Date of Award

Spring 5-5-2023

Document Type


Degree Name

Doctor of Nursing Practice (DNP)

First Advisor

Gail Godwin, Ph.D., PMHNP-BC, CNE

Second Advisor

Josie Doss, Ph.D., MSN, RNC-OB, SANE-A

Third Advisor

Brenda Kirkland, MSN, RN

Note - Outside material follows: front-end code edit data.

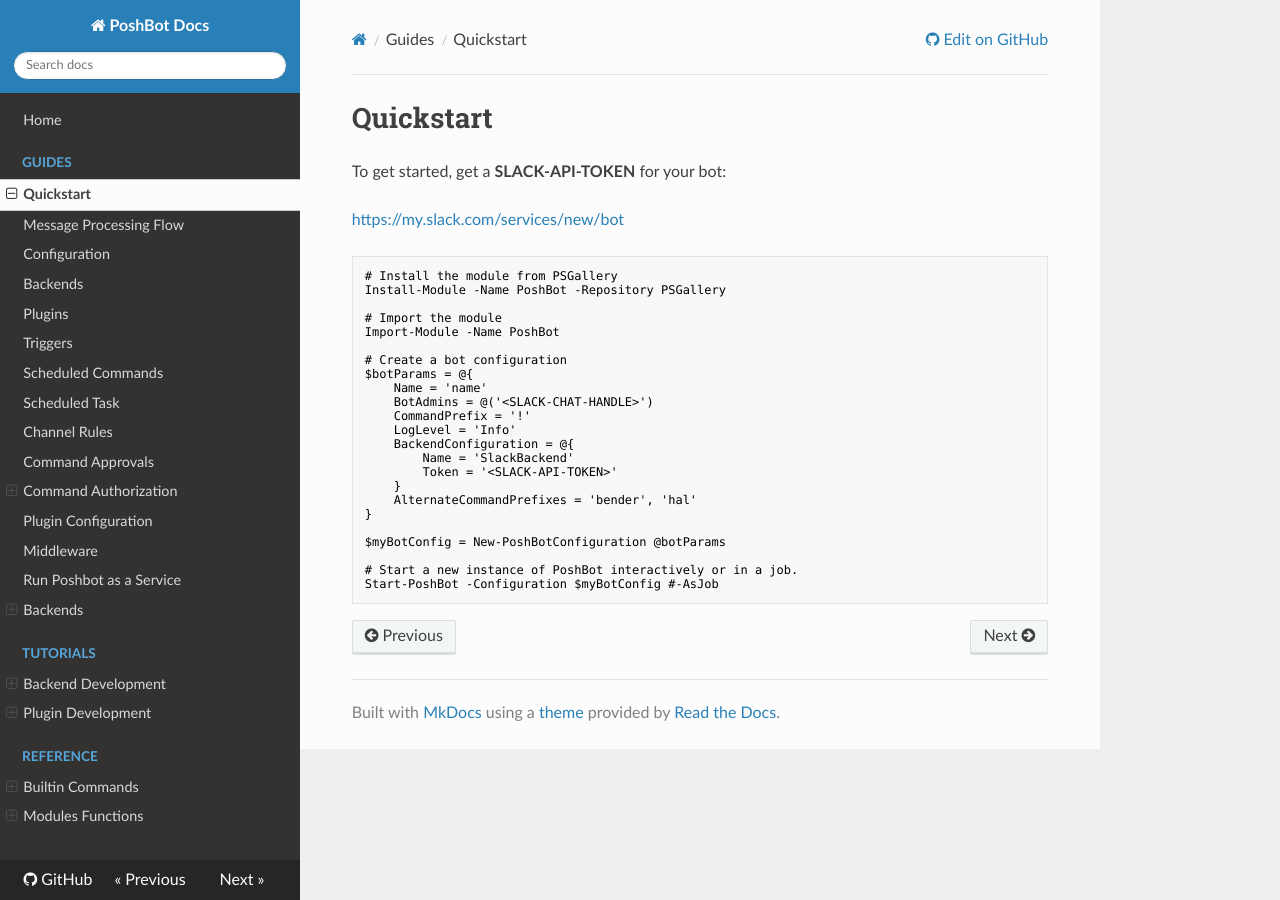
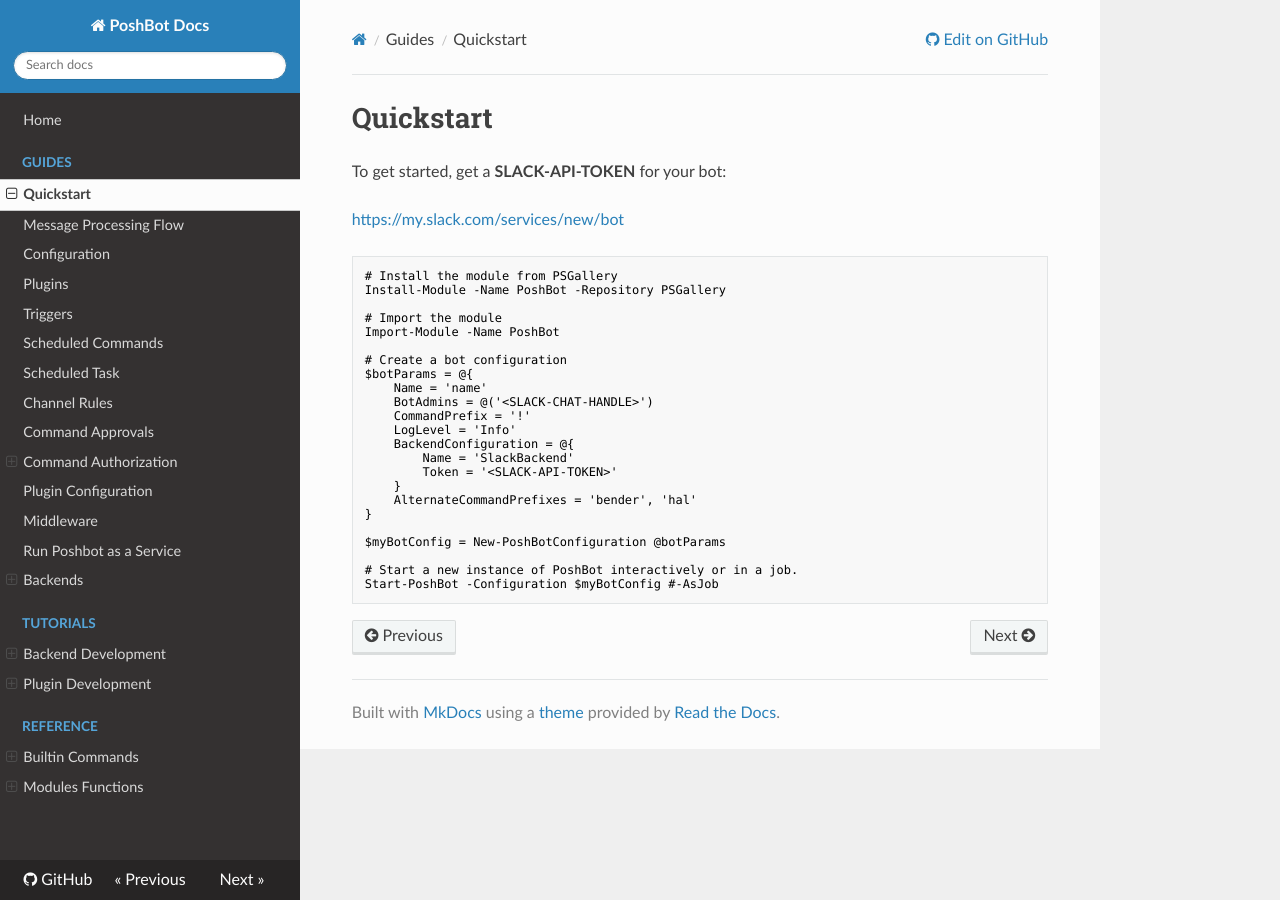
Before and after one commit to poshbotio/PoshBot, an MkDocs documentation site: the page built from docs/guides/quickstart.md, in a window 1280 px wide. Built offline with MkDocs 1.6.1, drawn with Linux system fonts in a browser that asks for light colours; nearby versions of some CDN libraries; old or Windows-style settings are respelled for this version of MkDocs.

Commit message:
Remove old doc link

```diff
--- a/mkdocs.yml
+++ b/mkdocs.yml
@@ -7,7 +7,6 @@ pages:
     - Quickstart: guides/quickstart.md
     - Message Processing Flow: guides/message-processing.md
     - Configuration: guides/configuration.md
-    - Backends: guides/backends.md
     - Plugins: guides/plugins.md
     - Triggers: guides/triggers.md
     - Scheduled Commands: guides/scheduled-commands.md
```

Postpartum depression (PPD) is a type of depression that has occurred in women during pregnancy or after the delivery of a child. In the United States, approximately 13.2% of postpartum women were diagnosed with postpartum depression. Research indicated that early identification of PPD led to the best outcomes for postpartum mothers. Routine postpartum depression education and screening for postpartum depression did not exist in the perinatal unit at a Southeast Georgia rural hospital. Lack of nursing knowledge and skill were two barriers identified to screening patients for PPD and providing discharge education. The study provided an educational intervention to provide nursing staff with education on postpartum depression and appropriate screening practices for perinatal nursing staff to increase knowledge, attitude, and skill to improve routine screening, discharge education, and early identification of PPD. The study used a pretest and post-test survey to evaluate baseline knowledge and skill compared to post-educational intervention evaluation. During the four-week study timeline, the nursing staff screened postpartum patients for PPD using the Edinburgh Postnatal Screening tool. The PPD screening rate data was compared to pre-project data using a retrospective chart review. There were 16 nursing staff that completed the project. A dependent samples t-test was used to test if an educational intervention affected nursing staff knowledge of PPD and appropriate screening practices. The data indicated a statistically significant increase in knowledge of PPD (M 18.25, SD 1.39), t (15) = 2.34, p = .03) and appropriate screening practices (M 2.44, SD 1.21), t (15) = 2.61, p = .02). The study data also supported a 100 percent increase in discharge education on PPD provided to patients. The results of this study supported the previous limited study's positive impact of an educational intervention to improve nursing staff knowledge of postpartum depression.

Included in

Nursing Commons